UCLA Survey: 73% of Young Adults Would Delay Stroke Care
Nearly three-fourths of U.S. residents under age 45 would delay going to the hospital if they experienced symptoms of a stroke, according to a national survey by Ronald Reagan UCLA Medical Center, KPCC's "KPCC News" reports (Aguilera, "KPCC News," KPCC, 1/11).
About 800,000 strokes -- across all age groups -- are reported annually in the U.S. Of those, about 610,000 are first or new strokes. Meanwhile, about 130,000 deaths annually in the U.S. are attributed to stroke (Feller, UPI, 1/11).
The number of hospitalizations for young adults experiencing strokes has grown over the past 20 years (Thielking, "Morning Rounds," STAT News, 1/11).
According to experts, it is crucial that individuals experiencing stroke symptoms -- such as numbness, difficulty with eyesight or speaking and severe headache -- obtain medical care within three hours of the onset of such symptoms.
However, 73% of survey respondents said they would not seek care right away if they experienced stroke symptoms ("KPCC News," KPCC, 1/11).
David Liebeskind -- head of UCLA Medical Center's outpatient stroke and neurovascular programs and leader of the survey, said -- "The natural tendency is to be positive and have wishful thinking that any concerning symptoms of stroke would diminish or abate without treatment" ("Morning Rounds," STAT News, 1/11). He added, "A younger person is more inclined to think that perhaps symptoms that they do recognize as possible stroke warning signs may be more likely due to something else" (Thielking, STAT News, 1/11).
Liebeskind said the findings show that more education on stroke should be provided to younger individuals ("KPCC News," KPCC, 1/11).

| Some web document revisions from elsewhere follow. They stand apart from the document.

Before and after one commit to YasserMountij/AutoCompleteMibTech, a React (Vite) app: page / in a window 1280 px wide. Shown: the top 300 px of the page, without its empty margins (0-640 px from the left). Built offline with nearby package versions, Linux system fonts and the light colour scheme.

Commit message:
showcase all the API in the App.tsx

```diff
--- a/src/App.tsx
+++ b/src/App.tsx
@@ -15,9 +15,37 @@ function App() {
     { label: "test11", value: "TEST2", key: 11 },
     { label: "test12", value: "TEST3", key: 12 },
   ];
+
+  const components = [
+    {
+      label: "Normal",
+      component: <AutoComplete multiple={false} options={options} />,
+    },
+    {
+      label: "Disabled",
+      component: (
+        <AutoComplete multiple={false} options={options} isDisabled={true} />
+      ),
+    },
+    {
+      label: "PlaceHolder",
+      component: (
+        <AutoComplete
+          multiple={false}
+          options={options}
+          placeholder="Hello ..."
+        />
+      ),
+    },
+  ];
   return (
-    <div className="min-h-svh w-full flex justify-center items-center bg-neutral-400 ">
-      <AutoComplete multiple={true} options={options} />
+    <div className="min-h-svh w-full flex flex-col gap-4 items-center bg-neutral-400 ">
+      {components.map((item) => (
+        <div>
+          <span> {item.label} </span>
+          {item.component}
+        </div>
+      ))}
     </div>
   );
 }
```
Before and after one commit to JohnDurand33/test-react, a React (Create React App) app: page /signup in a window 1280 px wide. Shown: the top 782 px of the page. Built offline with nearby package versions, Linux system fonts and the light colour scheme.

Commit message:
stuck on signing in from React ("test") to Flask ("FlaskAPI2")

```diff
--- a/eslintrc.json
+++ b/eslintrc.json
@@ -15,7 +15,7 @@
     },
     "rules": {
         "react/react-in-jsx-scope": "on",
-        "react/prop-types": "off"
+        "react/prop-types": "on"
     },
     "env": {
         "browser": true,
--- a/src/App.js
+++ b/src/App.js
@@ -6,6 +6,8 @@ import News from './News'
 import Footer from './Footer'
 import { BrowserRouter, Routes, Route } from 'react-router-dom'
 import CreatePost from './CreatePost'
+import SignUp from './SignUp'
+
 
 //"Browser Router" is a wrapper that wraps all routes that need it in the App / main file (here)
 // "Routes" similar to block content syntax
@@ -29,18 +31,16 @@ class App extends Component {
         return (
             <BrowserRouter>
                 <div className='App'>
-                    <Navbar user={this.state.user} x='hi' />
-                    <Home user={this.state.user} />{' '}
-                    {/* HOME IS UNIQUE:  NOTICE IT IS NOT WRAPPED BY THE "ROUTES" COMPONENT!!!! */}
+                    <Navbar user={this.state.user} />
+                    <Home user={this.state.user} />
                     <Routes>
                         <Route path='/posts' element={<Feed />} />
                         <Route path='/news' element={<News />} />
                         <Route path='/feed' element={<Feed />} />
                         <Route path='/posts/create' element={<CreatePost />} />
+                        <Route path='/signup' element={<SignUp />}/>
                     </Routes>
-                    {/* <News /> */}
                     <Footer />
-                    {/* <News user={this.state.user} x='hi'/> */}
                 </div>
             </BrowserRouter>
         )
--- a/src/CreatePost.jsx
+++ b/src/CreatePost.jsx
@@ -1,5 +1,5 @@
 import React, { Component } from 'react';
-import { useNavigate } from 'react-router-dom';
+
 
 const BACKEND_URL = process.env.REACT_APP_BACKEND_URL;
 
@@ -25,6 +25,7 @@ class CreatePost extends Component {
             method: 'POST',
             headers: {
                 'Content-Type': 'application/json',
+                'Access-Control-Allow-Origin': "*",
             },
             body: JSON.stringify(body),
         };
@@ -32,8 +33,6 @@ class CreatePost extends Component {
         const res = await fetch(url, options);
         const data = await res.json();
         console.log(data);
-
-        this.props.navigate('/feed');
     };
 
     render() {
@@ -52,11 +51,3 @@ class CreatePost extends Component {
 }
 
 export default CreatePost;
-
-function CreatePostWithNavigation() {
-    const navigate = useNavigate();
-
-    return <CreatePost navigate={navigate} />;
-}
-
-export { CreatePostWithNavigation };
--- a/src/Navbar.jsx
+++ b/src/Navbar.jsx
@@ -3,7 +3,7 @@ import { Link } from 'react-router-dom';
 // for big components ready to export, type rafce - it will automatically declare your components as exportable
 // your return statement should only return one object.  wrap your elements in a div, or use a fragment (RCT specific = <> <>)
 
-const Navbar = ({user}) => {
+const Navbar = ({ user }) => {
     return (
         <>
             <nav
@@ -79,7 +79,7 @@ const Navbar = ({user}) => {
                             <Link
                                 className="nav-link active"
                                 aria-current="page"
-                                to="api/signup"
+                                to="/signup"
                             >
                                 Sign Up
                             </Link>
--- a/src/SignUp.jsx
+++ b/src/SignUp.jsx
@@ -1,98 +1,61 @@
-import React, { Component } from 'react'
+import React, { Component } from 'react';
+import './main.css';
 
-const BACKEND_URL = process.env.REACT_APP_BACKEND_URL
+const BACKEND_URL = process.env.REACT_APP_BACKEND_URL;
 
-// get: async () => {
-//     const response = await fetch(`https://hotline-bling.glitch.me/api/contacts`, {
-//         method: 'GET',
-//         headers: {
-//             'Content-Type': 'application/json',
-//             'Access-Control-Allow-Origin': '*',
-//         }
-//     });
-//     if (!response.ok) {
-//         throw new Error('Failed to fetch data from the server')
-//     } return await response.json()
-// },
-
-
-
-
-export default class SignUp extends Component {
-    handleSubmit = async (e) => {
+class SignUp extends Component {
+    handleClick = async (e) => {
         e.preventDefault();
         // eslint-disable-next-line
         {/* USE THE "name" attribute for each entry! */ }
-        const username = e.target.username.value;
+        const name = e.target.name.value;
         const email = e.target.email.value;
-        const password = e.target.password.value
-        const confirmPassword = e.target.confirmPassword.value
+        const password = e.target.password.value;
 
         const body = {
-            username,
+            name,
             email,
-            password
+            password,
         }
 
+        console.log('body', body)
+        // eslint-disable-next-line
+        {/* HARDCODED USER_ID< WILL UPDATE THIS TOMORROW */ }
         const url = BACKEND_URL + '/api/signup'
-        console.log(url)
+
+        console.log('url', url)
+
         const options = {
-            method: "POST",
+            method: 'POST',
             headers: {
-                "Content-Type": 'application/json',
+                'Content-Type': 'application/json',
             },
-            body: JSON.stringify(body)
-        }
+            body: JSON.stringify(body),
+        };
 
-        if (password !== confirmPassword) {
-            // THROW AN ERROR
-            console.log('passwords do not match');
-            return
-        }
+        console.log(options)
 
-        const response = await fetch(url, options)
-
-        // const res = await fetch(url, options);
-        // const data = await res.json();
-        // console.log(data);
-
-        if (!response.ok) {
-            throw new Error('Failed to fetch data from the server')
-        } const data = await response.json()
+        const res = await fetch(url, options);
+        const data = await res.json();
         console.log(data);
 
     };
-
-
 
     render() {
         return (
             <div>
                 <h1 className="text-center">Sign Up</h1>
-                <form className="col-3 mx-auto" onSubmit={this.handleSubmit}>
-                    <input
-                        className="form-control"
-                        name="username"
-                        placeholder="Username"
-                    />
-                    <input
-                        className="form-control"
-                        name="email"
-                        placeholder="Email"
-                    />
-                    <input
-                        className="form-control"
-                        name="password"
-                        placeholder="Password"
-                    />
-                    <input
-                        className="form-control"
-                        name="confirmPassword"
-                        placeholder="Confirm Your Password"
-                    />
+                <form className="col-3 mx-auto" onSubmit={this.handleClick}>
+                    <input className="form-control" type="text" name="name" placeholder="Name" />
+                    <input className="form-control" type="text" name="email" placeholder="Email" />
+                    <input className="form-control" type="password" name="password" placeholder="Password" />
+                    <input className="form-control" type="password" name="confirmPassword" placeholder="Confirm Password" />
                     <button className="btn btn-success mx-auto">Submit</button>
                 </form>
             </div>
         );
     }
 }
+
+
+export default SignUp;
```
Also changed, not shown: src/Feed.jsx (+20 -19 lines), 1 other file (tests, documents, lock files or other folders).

"Timely treatment for stroke is probably more important than for almost any other medical problem there is," Liebeskind noted, adding, "There is a very limited window in which to start treatment because the brain is very sensitive to a lack of blood flow for or to bleeding, and the longer patients wait, the more devastating the consequences" (UPI, 1/11).This is part of the California Healthline Daily Edition, a summary of health policy coverage from major news organizations. Sign up for an email subscription.